What needs to be done: Across all the entries below, how many lines mention the string "label"? Respond with a single number.

Records to use:
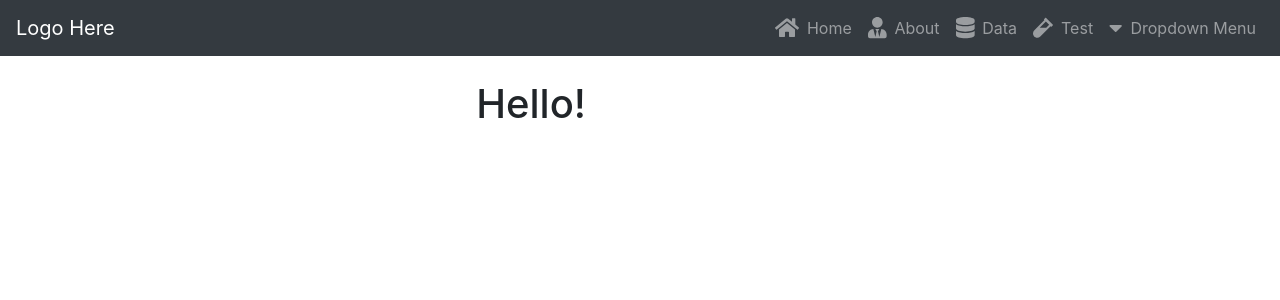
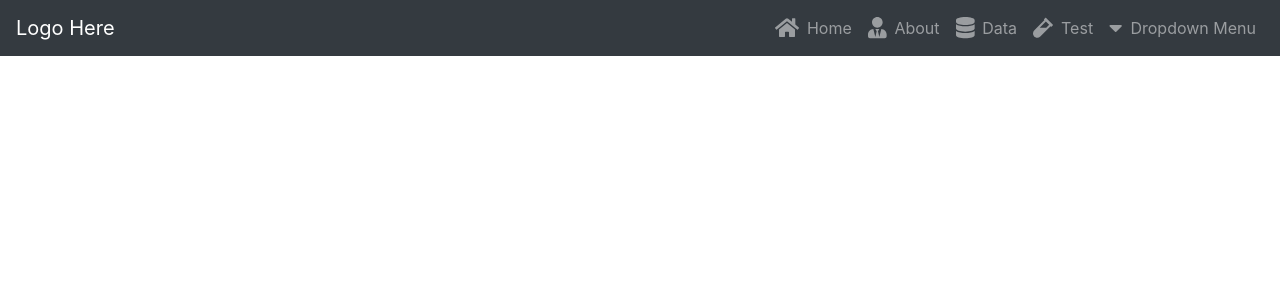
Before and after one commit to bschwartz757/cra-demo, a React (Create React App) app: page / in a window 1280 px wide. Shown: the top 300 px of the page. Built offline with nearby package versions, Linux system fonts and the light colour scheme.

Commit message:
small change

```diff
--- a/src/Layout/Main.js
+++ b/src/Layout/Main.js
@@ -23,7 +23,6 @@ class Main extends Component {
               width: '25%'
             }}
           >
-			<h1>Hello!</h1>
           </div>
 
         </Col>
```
==
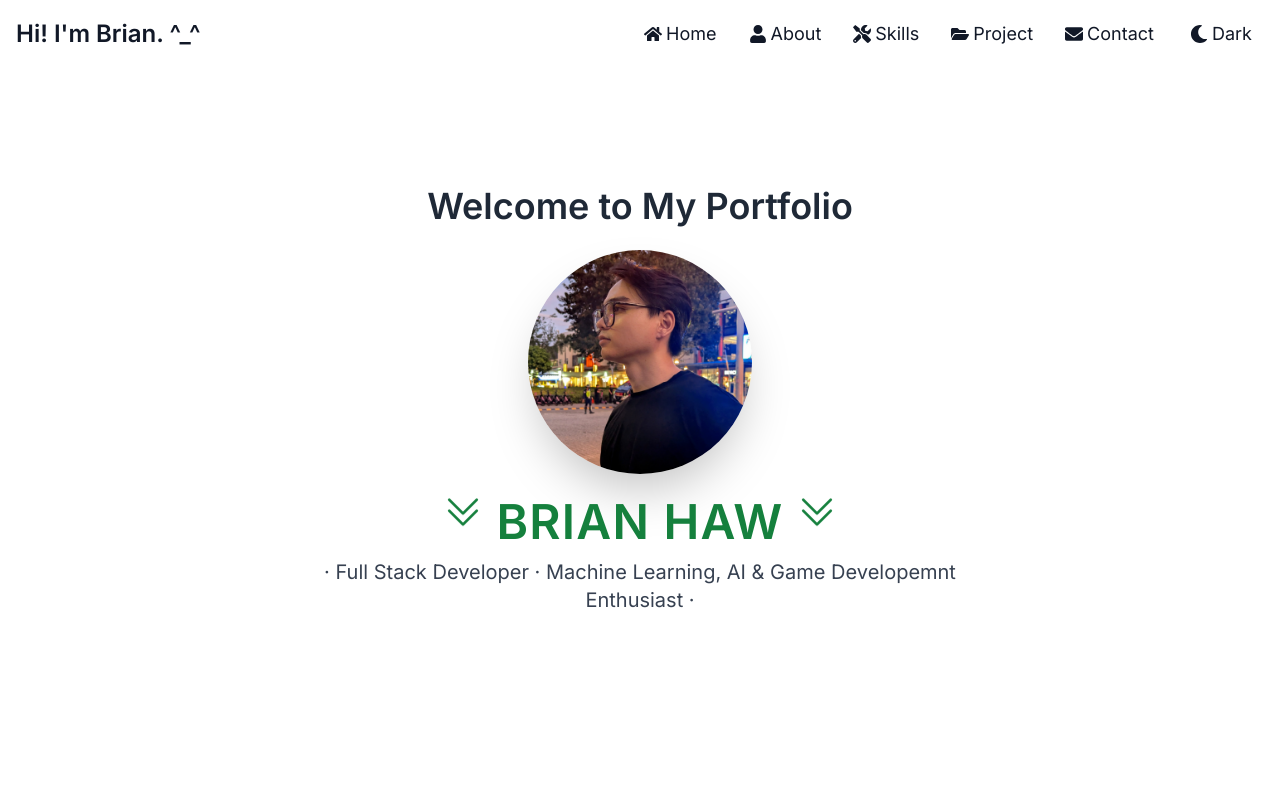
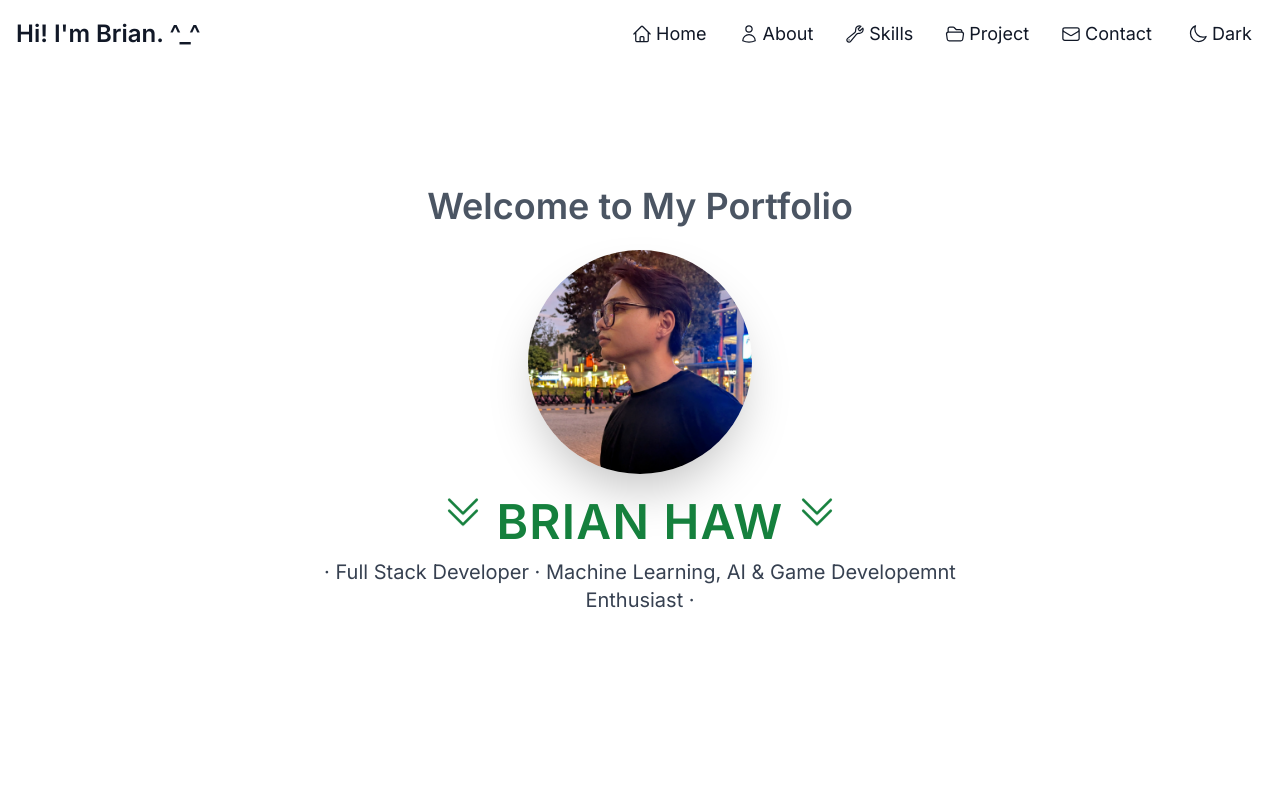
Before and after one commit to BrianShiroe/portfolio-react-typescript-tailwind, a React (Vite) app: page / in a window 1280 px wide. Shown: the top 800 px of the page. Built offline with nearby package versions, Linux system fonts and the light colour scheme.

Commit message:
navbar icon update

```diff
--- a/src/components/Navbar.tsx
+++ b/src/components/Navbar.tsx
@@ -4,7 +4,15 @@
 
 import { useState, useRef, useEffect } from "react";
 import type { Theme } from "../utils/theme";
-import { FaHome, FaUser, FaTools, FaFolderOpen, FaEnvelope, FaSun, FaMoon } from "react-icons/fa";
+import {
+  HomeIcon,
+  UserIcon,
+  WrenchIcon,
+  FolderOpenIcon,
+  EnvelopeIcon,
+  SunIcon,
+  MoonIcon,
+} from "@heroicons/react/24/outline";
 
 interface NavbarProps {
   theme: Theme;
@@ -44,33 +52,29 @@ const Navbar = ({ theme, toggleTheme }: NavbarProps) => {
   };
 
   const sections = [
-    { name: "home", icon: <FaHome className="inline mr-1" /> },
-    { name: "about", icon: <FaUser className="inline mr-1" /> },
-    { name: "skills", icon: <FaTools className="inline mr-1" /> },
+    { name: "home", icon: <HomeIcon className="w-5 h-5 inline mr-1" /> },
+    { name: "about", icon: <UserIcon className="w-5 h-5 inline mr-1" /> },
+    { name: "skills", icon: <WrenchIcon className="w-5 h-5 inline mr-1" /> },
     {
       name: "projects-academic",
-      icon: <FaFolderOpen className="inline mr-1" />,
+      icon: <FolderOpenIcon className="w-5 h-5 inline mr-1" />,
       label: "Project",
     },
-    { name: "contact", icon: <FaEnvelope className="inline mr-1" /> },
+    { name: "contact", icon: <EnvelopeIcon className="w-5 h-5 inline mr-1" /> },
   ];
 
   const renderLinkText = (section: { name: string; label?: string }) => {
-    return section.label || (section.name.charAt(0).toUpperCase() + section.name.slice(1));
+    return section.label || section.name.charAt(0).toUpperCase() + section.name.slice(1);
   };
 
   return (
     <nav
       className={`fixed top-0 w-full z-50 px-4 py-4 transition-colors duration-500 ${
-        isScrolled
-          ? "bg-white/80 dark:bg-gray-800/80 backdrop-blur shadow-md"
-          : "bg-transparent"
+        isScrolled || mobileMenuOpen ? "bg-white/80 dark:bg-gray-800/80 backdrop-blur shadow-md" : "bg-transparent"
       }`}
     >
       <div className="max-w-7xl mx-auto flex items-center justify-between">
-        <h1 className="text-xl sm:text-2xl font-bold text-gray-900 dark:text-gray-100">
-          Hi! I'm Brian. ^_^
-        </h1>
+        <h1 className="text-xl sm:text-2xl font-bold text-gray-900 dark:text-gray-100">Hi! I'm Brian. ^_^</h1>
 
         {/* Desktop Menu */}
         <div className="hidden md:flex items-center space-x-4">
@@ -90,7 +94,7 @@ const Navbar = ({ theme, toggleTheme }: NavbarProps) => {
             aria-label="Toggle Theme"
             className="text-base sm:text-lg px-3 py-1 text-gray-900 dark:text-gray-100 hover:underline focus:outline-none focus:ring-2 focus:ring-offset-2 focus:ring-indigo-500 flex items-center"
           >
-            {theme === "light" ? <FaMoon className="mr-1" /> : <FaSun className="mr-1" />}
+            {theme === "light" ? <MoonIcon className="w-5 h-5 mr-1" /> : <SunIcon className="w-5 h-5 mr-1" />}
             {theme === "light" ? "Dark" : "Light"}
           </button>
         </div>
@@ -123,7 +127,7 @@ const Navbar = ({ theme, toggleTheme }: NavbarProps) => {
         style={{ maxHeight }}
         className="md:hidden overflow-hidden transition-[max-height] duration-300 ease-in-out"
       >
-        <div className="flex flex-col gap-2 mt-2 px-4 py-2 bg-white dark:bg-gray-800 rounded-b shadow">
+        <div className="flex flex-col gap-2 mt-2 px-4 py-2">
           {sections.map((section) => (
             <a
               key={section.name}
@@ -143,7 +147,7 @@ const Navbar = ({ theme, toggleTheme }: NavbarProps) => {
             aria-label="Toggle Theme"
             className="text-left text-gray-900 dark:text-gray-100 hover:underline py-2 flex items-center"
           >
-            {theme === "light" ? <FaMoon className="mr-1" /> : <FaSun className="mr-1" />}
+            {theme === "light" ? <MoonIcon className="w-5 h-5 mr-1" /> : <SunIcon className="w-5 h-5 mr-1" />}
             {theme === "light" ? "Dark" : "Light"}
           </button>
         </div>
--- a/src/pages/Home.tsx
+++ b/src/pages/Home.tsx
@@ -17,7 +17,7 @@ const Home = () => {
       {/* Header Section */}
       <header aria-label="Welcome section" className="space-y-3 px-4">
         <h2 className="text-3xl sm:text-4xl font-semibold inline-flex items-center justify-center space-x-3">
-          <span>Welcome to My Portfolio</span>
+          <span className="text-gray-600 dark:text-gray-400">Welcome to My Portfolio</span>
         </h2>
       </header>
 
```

Result: 7